Edgar Álvarez
Country Manager
Reef Subsea

Improved Capacity Lynchpin of Subsea Services Expansion

Wed, 01/22/2014 - 16:47

The 2011 acquisition of Rotech, a world leader in controlled flow excavation, was a milestone in Reef Subsea’s history. With the integration of Rotech and Scanmudring, Reef Subsea is now able to offer its clients in the oil and gas industry one of the largest portfolios of dredging and excavation services, vessels, and ROV services. Despite being a positive development, Edgar Álvarez, Country Manager of Reef Subsea, says the incorporation of Rotech saw difficulties during its initial stage. “When we introduced ourselves to our Mexican clients as Reef Subsea, they were hesitant as they had been used to working with Rotech in Mexico for almost eight years. The nationality change, as Rotech was a UK company and Reef Subsea is Norwegian, added to the confusion.” In addition, the Mexican subsidiary, known as Reef Subsea Servicios Submarinos, is supported by Reef Subsea Dredging and Excavation from the US, and gets technical assistance from the US and the UK. Reef Subsea has kept the Rotech name alive, providing services for Swiber, Technip and Permaducto under that brand. But Álvarez said that as clients have found out about the merger, they have affirmed that the quality of Reef Subsea’s work lived up to the Rotech name. Reef Subsea’s largest project in Mexico actually originated in Aberdeen, Scotland where it had been working with Subsea 7. The underwater engineering firm invited Reef Subsea to follow them to Mexico in 2012 to work on two of its projects, Line 60 and Line 67. These involved laying down 35km of pipeline in a delivery time of less than two months. Following on from this, Reef Subsea was contracted to work on Cal Dive’s Line 7, a 47km pipeline with a delivery time of three months. This was a boon for Reef Subsea who had not taken on any projects this large in Mexico for three years.

This increase in its client portfolio has driven Reef Subsea to pursue the acquisition of new equipment. “Our objective is to get as many projects as we can and use our distinctive tools to cover our clients’ demands,” states Álvarez. For its Mexican operations, Reef Subsea prefers to use T8000 equipment for pipeline trenching, which generates a large column of water travelling vertically down to the seabed at a velocity of up to ten meters per second. The effect of up to 8m3 of water per second hitting the seabed at this speed creates a powerful excavation force capable of breaking up stiff clays. These subsea trenching solutions are only expected to grow more popular as PEMEX focuses on deepwater and shallow water exploration and development projects in the Gulf of Mexico and the Bay of Campeche. Álvarez explains that this expansion marks a change of pace for the company. “Initially, Reef Subsea had only one piece of equipment in Mexico, thus limiting it to working on one project at the time. The firm now has several instruments in Mexico to expand its project portfolio.” Reef Subsea’s excavation services are delivering almost 1km per day with two crew changes, while Álvarez says competitors have equipment that performs a daily average of 500m. This additional capacity, coupled with the leasing costs of Reef Subsea’s equipment, provide a competitive edge. “Our costs are far from the largest expense in a project, considering clients have to pay for vessels, technicians, and cranes. Looking at the whole picture, clients can save additional money by reducing excavation times using Reef Subsea’s equipment.”

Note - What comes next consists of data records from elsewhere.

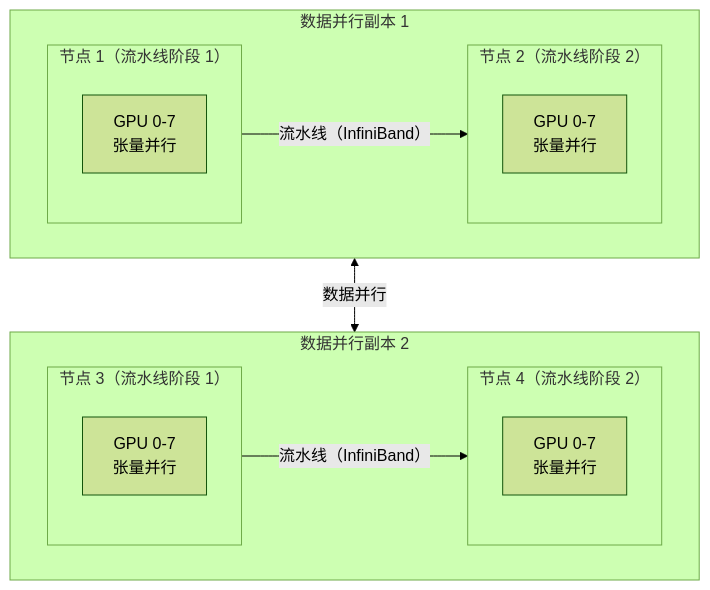
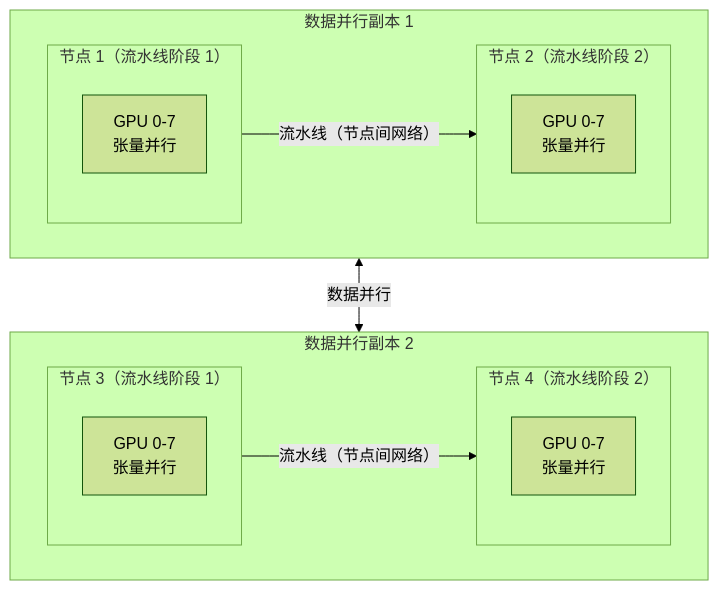
The diagram in 07_distributed_training/7.4_pipeline_hybrid.md (yeasy/llm_internals), drawn with Mermaid (forest theme) before and after one commit. The commit also changed other lines of this file and 128 other files, not shown here.

````diff
--- a/07_distributed_training/7.4_pipeline_hybrid.md
+++ b/07_distributed_training/7.4_pipeline_hybrid.md
@@ -60,22 +60,22 @@
 ```mermaid
 graph TB
     subgraph replica1["数据并行副本 1"]
         subgraph node1["节点 1（流水线阶段 1）"]
             g1["GPU 0-7<br/>张量并行"]
         end
         subgraph node2["节点 2（流水线阶段 2）"]
             g2["GPU 0-7<br/>张量并行"]
         end
-        node1 -->|"流水线（InfiniBand）"| node2
+        node1 -->|"流水线（节点间网络）"| node2
     end
     subgraph replica2["数据并行副本 2"]
         subgraph node3["节点 3（流水线阶段 1）"]
             g3["GPU 0-7<br/>张量并行"]
         end
         subgraph node4["节点 4（流水线阶段 2）"]
             g4["GPU 0-7<br/>张量并行"]
         end
-        node3 -->|"流水线（InfiniBand）"| node4
+        node3 -->|"流水线（节点间网络）"| node4
     end
     replica1 <-->|"数据并行"| replica2
 ```
````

Álvarez links the company’s technological expansion to changes brought about by the current Mexican administration. He explains that Reef Subsea is a thirdlevel service provider, with PEMEX constituting the first level while the second is composed of suppliers that work directly with the national oil company. Reef Subsea collaborates with companies from the second level that provide services to PEMEX. Due to the federal administration change in 2012 and its aftermath, the company saw a delay in the execution of its projects until the first half of 2013. But after PEMEX underwent a series of modifications, the excavation firm was able to become active in developments with different clients. “I think the new administration brought about positive changes, such as pushing new projects in the country. Now we have more opportunities and, in consequence, we are looking to bring in more new pieces of equipment,” tells Álvarez.

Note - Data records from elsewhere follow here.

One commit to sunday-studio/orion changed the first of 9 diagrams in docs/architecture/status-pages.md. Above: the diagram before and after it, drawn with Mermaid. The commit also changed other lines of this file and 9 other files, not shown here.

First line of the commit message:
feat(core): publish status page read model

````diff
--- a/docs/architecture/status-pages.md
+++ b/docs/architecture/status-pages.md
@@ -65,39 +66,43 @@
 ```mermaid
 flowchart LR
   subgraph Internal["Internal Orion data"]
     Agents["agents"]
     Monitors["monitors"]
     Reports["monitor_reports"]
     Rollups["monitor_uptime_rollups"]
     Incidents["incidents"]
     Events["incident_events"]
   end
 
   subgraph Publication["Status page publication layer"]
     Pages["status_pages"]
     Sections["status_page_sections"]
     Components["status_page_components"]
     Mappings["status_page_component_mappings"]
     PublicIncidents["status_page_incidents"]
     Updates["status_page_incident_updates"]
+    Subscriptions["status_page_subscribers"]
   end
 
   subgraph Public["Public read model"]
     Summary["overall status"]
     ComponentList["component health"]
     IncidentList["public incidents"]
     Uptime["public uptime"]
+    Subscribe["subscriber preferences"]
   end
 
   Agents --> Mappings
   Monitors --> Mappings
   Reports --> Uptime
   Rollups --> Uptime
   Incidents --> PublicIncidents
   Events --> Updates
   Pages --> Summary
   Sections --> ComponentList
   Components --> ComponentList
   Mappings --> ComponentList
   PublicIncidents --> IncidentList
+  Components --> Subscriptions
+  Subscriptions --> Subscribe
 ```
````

Having established itself in Mexico in 2012, Reef Subsea plans on managing its entire business and operations from here. “Our Mexican subsidiary has larger revenues than its American counterpart. Dredging and excavation will be the firm’s focus in Mexico, increasing the budget for these areas by 25%. In addition, ROV and vessel capabilities are being used to expand the service portfolio. If everything goes according to plan, Reef Subsea will be able to provide a complete integrated service in no more than three years,” reveals Álvarez. Mexico is also of strategic importance, as the firm is looking at new opportunities in Ecuador, Colombia, Argentina, Venezuela, and Brazil. “We are trying to expand our business in Latin America. If we are able to start a project in any of our target countries, we will manage it from our Mexican headquarters.”